- The discussion takes place around a table – not spread out along a panel. The table is in the center of the room. The audience sits in circles around it. The audience feel a strong personal feeling of participation in the discussion.
- No preparation is necessary among the panellists. Think of it as a dinner conversation.
- The organisation of the discussion is through a single topic of discussion.
- The managers who will use the research results are brought together at the same table with the consumers or subject experts who are providing their perspective on the topic.
- After the panellists have probed the topic in depth, the floor is turned over to the attendees and a casual debate among both attendees and panellists is encouraged.
- After the panel leaves small groups are formed around the hall. Each is given a question to discuss. They are given time to delve into the question. Then each group is asked to report back to the full assembly.
- The fruits of the discussion: substantial information comes out, often including ideas for immediate action; professionals and businesspeople with common interests make connections with each other thanks to the openness of the conversation around the room.
- Detailed notes are taken of the roundtable and discussion. Transcripts of these notes are used as the basis for analysis and interpretation of the results.
How to explain a round (kitchen) table discussion
What are its distinctive characteristics?
- Moderated group discussion.
- The approach models the dynamics of a conversation among family and friends.
- It is where we share ideas, trade news, share laughs, get to know each other
- We talk about what’s important, talk about the future, make plans and commitments, speak from the heart.
- The discussion is focused around a central topic or question.
- Conversation is kept on track by all participants with assistance from the moderator
What are the benefits of this approach?
- A comprehensive set of issues can be evoked.
- There is in-depth deliberation of key themes.
- Subtle insights are amplified to the point of clarity.
- Questions from participants to each other add insight.
- Different kinds of conversations take place during and after the sessions. These lead to different kinds of action.
- Networking and relationship building occurs.
What process do we need to follow?
- Having only one key question or clear theme to discuss is important. Broad or multiple issues tend to be less productive.
- The moderator’s role is to keep the focus squarely on the question or objectives that have been set.
- At the beginning the moderator asks participants one by one to introduce themselves and state a simple one-sentence thought on the main question/topic
- The moderator then asks the group to open up the discussion. ‘It’s open season’ seems often to get the conversation going
- The moderator helps identify the themes that emerge within the conversation and helps the participants focus on that theme for a while
- The moderator should encourage everyone to contribute. If one or two people dominate remind them the group needs to hear from others and ask the rest for their thoughts
- Complaints or scepticism within the discussion are normal and need to be acknowledged. Those participants should be encouraged to move on buy asking them what they want to happen (instead of the problem).

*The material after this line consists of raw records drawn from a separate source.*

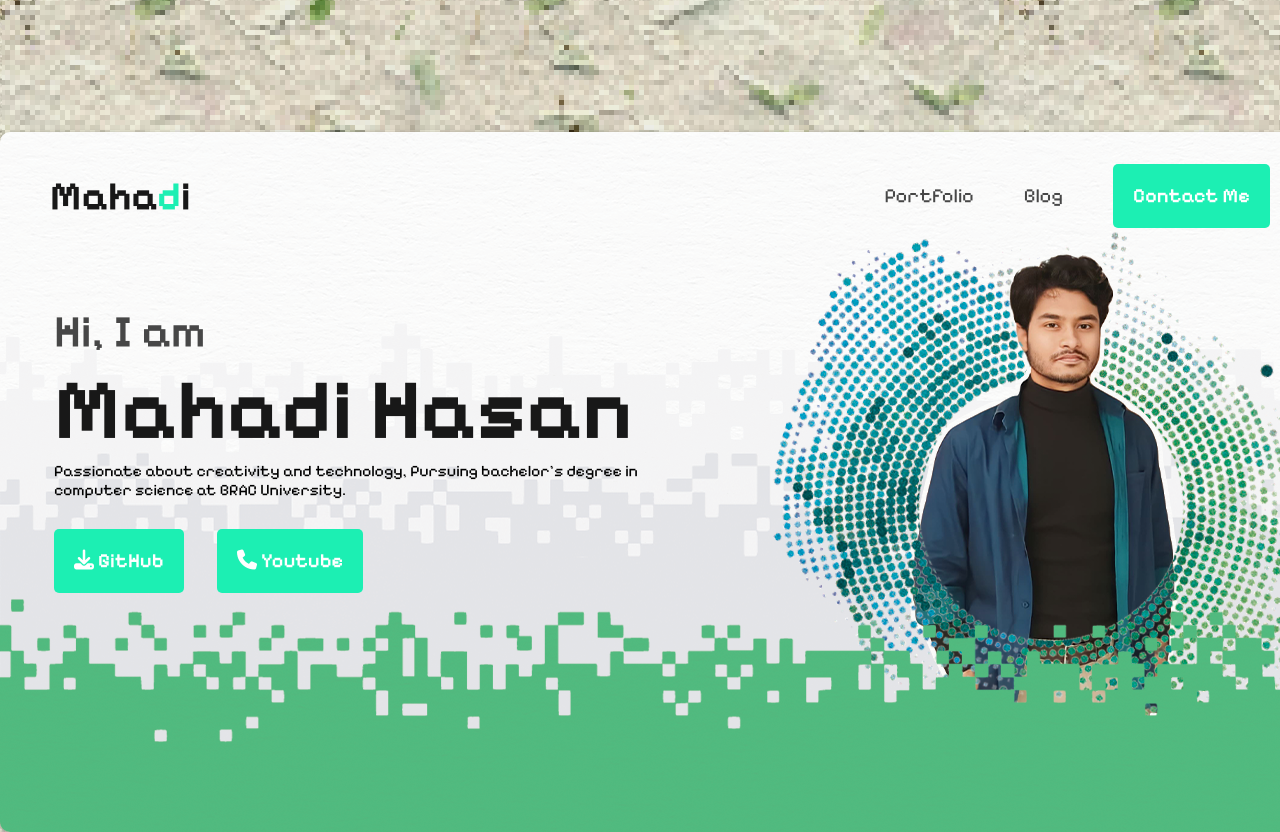
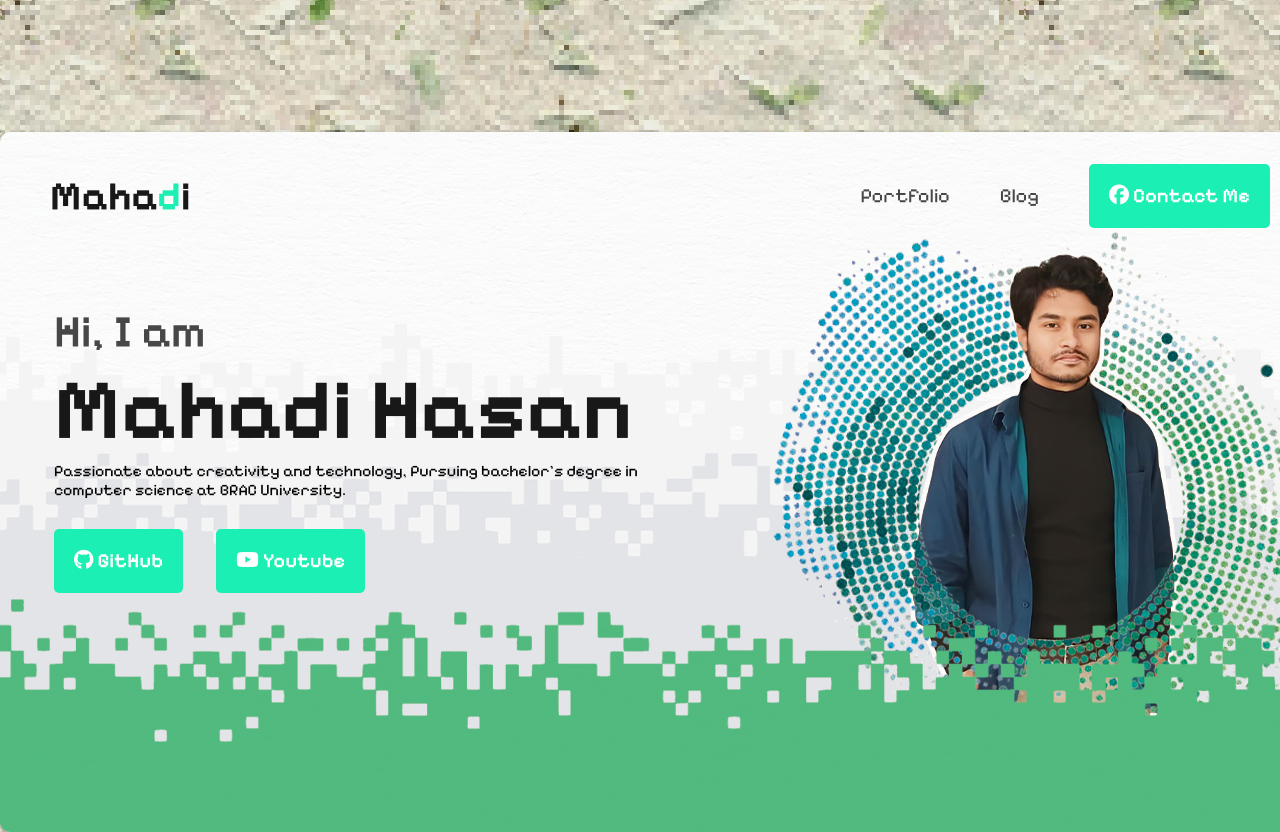
Before and after one commit to Mahadi855/developer-_portfolio, a plain HTML site: page index.html in a window 1280 px wide. Shown: the top 832 px of the page. Drawn offline with Linux system fonts and the light colour scheme.

```diff
--- a/index.html
+++ b/index.html
@@ -21,8 +21,7 @@
             <ul>
                 <li><a href="">Portfolio</a></li>
                 <li><a href="">Blog</a></li>
-                <li><a href="https://www.facebook.com/mahadi855" target="_blank"><button class="btn-primary">Contact
-                            Me</button></a></li>
+                <li><a href="https://www.facebook.com/mahadi855" target="_blank"><button class="btn-primary"><i class="fa-brands fa-facebook"></i> Contact Me</button></a></li>
             </ul>
         </nav>
         <div class="banner">
@@ -33,8 +32,8 @@
                     science at BRAC University.
                 </p>
                 <a href="https://github.com/Mahadi855" target="_blank"><button style="margin-right: 30px;"
-                        class="btn-primary"><i class="fa-solid fa-download"></i> GitHub</button></a>
-                <a href="https://www.youtube.com/@digidruid855/featured" target="_blank"><button class="btn-primary"><i class="fa-solid fa-phone"></i> Youtube</button></a>
+                        class="btn-primary"><i class="fa-brands fa-github"></i> GitHub</button></a>
+                <a href="https://www.youtube.com/@digidruid855/featured" target="_blank"><button class="btn-primary"><i class="fa-brands fa-youtube"></i> Youtube</button></a>
 
             </div>
         </div>
```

- Towards the end of the conversation, the moderator should ask the group about their ‘ideas for action’ arising from the discussion.

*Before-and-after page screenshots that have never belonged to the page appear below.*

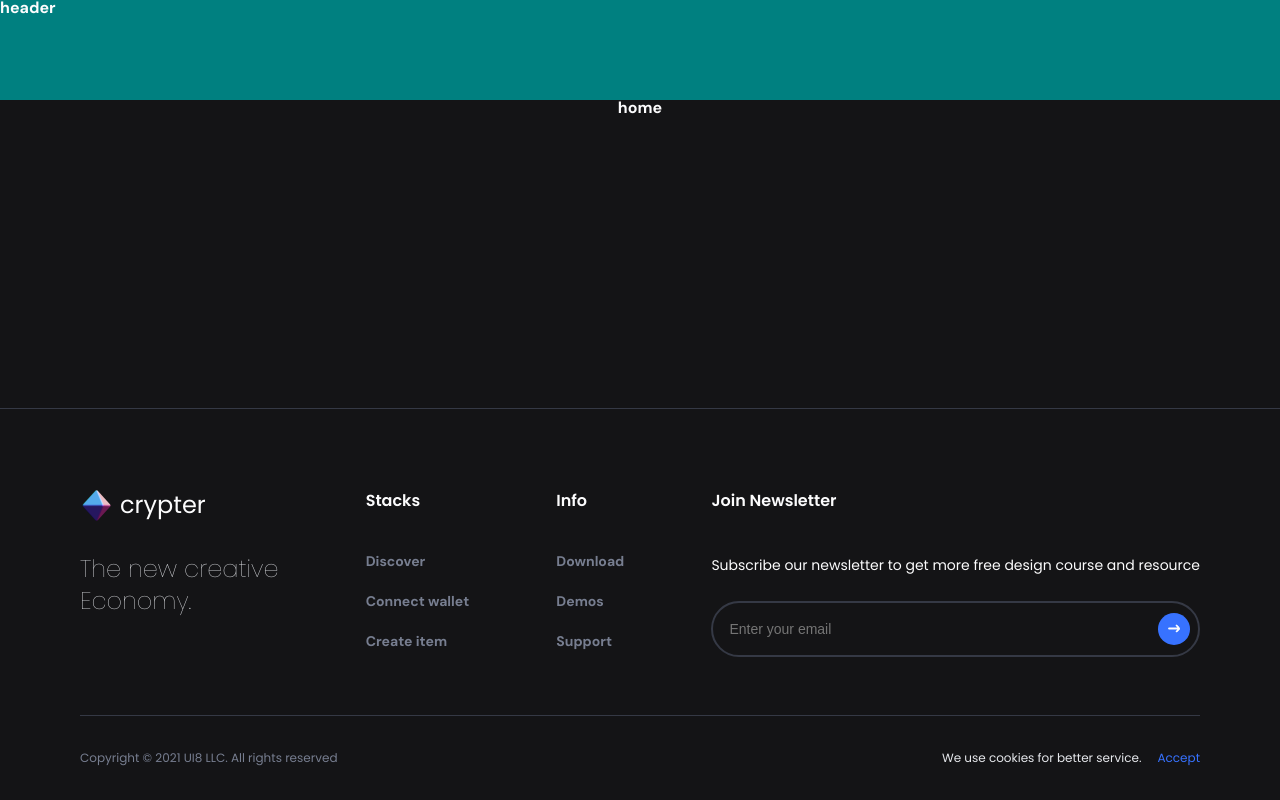
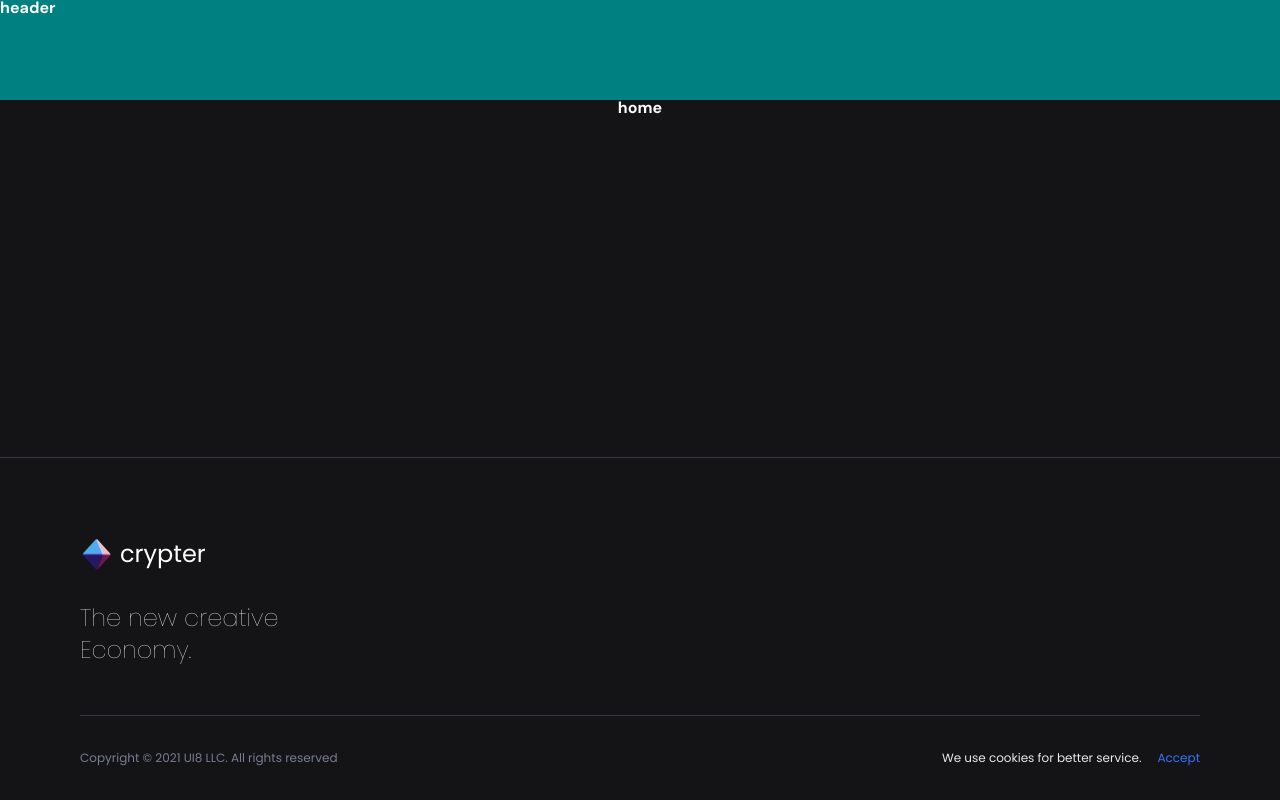
Before and after one commit to mserwo/sample-app, a React (Vite) app: page / in a window 1280 px wide. Built offline with nearby package versions, Linux system fonts and the light colour scheme.

Commit message:
feat(re_footer): first commit

```diff
--- a/src/components/footer/footer.tsx
+++ b/src/components/footer/footer.tsx
@@ -1,20 +1,6 @@
 import styles from "./footer.module.scss";
 import { BottomBar } from "./bottom-bar/bottom-bar";
 import LogoSection from "./logo-section/logo-section";
-import { NavigationMenu } from "./navigation-menu/navigation-menu";
-import { JoinNewsletter } from "./join-newsletter/join-newsletter";
-
-const menu1items = [
-  { title: "Discover", url: "/discover" },
-  { title: "Connect wallet", url: "/connect-wallet" },
-  { title: "Create item", url: "/create-item" },
-];
-
-const menu2items = [
-  { title: "Download", url: "/download" },
-  { title: "Demos", url: "/demos" },
-  { title: "Support", url: "/support" },
-];
 
 export const Footer = () => {
   return (
@@ -22,11 +8,7 @@ export const Footer = () => {
       <div className={styles.container}>
         <div className={styles.content}>
           <LogoSection />
-          <NavigationMenu title={"Stacks"} menuElements={menu1items} />
-          <NavigationMenu title={"Info"} menuElements={menu2items} />
-          <JoinNewsletter />
         </div>
-
         <BottomBar />
       </div>
     </footer>
--- a/src/components/footer/join-newsletter/join-newsletter.module.scss
+++ /dev/null
@@ -1,28 +0,0 @@
-@use "~/typography.scss";
-@use "~/fonts.scss";
-@use "~/colors";
-@use "~/breakpoints";
-
-.container {
-  display: flex;
-  flex-direction: column;
-  gap: 40px;
-
-  @include fonts.poppins;
-
-  @include breakpoints.max-width("tablet") {
-    padding-top: 32px;
-    border-top: 1px solid colors.$neutrals3;
-  }
-
-  &_title {
-    @include typography.body2--bold;
-    color: colors.$neutrals8;
-  }
-
-  &_text {
-    @include typography.caption;
-    color: colors.$neutrals8;
-    margin-bottom: 24px;
-  }
-}
--- a/src/components/footer/join-newsletter/join-newsletter.tsx
+++ /dev/null
@@ -1,26 +0,0 @@
-import { SingleInputField } from "../single-input-field/single-input-field";
-import styles from "./join-newsletter.module.scss";
-
-interface InputAnswerProps {
-  errorText: string;
-  correctText: string;
-}
-
-export const JoinNewsletter = () => {
-  return (
-    <div className={styles.container}>
-      <div className={styles.container_title}>Join Newsletter</div>
-      <div className={styles.container_content}>
-        <div className={styles.container_text}>
-          Subscribe our newsletter to get more free design course and resource
-        </div>
-        <SingleInputField
-          errorText={"The field cannot be empty"}
-          correctText={
-            "Thank you! Your email address has been successfully saved"
-          }
-        />
-      </div>
-    </div>
-  );
-};
--- a/src/components/footer/navigation-menu/navigation-menu.module.scss
+++ /dev/null
@@ -1,60 +0,0 @@
-@use "~/typography.scss";
-@use "~/colors.scss";
-@use "~/fonts.scss";
-@use "~/breakpoints";
-
-.container {
-  display: flex;
-  flex-direction: column;
-  gap: 40px;
-
-  @include breakpoints.max-width("tablet") {
-    padding-top: 32px;
-    border-top: 1px solid colors.$neutrals3;
-  }
-
-  &_top {
-    display: flex;
-    height: 24px;
-    align-items: center;
-    justify-content: space-between;
-  }
-
-  &_title {
-    @include typography.body2--bold;
-    @include fonts.poppins;
-
-    @include breakpoints.max-width("tablet") {
-      @include typography.hairline2;
-    }
-  }
-
-  &_menu {
-    display: flex;
-    flex-direction: column;
-    gap: 24px;
-    @include typography.button2;
-    color: colors.$neutrals4;
-
-    &_hide {
-      display: none;
-    }
-  }
-}
-
-.arrowContainer {
-  display: flex;
-  @include breakpoints.min-width("tablet") {
-    display: none;
-  }
-  transition: transform 0.25s;
-  width: fit-content;
-
-  &_rotated {
-    transform: rotate(180deg);
-  }
-}
-
-.img {
-  color: colors.$neutrals4;
-}
--- a/src/components/footer/navigation-menu/navigation-menu.tsx
+++ /dev/null
@@ -1,50 +0,0 @@
-import styles from "./navigation-menu.module.scss";
-import { useState } from "react";
-import { ReactComponent as ArrowDownSimpleIcon } from "../../../assets/images/arrowDownSimple.svg";
-
-import cn from "classnames";
-import { useScreenWidth } from "../../../hooks";
-
-interface NavigationMenuProps {
-  title: string;
-  menuElements: { title: string; url: string }[];
-}
-
-export const NavigationMenu = ({
-  title,
-  menuElements,
-}: NavigationMenuProps) => {
-  const [isRollUp, setIsRollUp] = useState(false);
-
-  const isMobile = useScreenWidth() < 768;
-
-  const handleArrowChange = () => {
-    setIsRollUp(!isRollUp);
-  };
-
-  return (
-    <div className={styles.container}>
-      <div className={styles.container_top} onClick={handleArrowChange}>
-        <div className={styles.container_title}>{title}</div>
-        <div
-          className={cn(styles.arrowContainer, {
-            [styles.arrowContainer_rotated]: isRollUp,
-          })}
-        >
-          <ArrowDownSimpleIcon className={styles.img} />
-        </div>
-      </div>
-      <ul
-        className={cn(styles.container_menu, {
-          [styles.container_menu_hide]: isRollUp && isMobile,
-        })}
-      >
-        {menuElements.map((item) => (
-          <li key={item.title + item.url}>
-            <a href={item.url}>{item.title}</a>
-          </li>
-        ))}
-      </ul>
-    </div>
-  );
-};
```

- Notes should be taken by another participant for the reporting of reporting back.
The Glasgow Group PostStone Management Consultants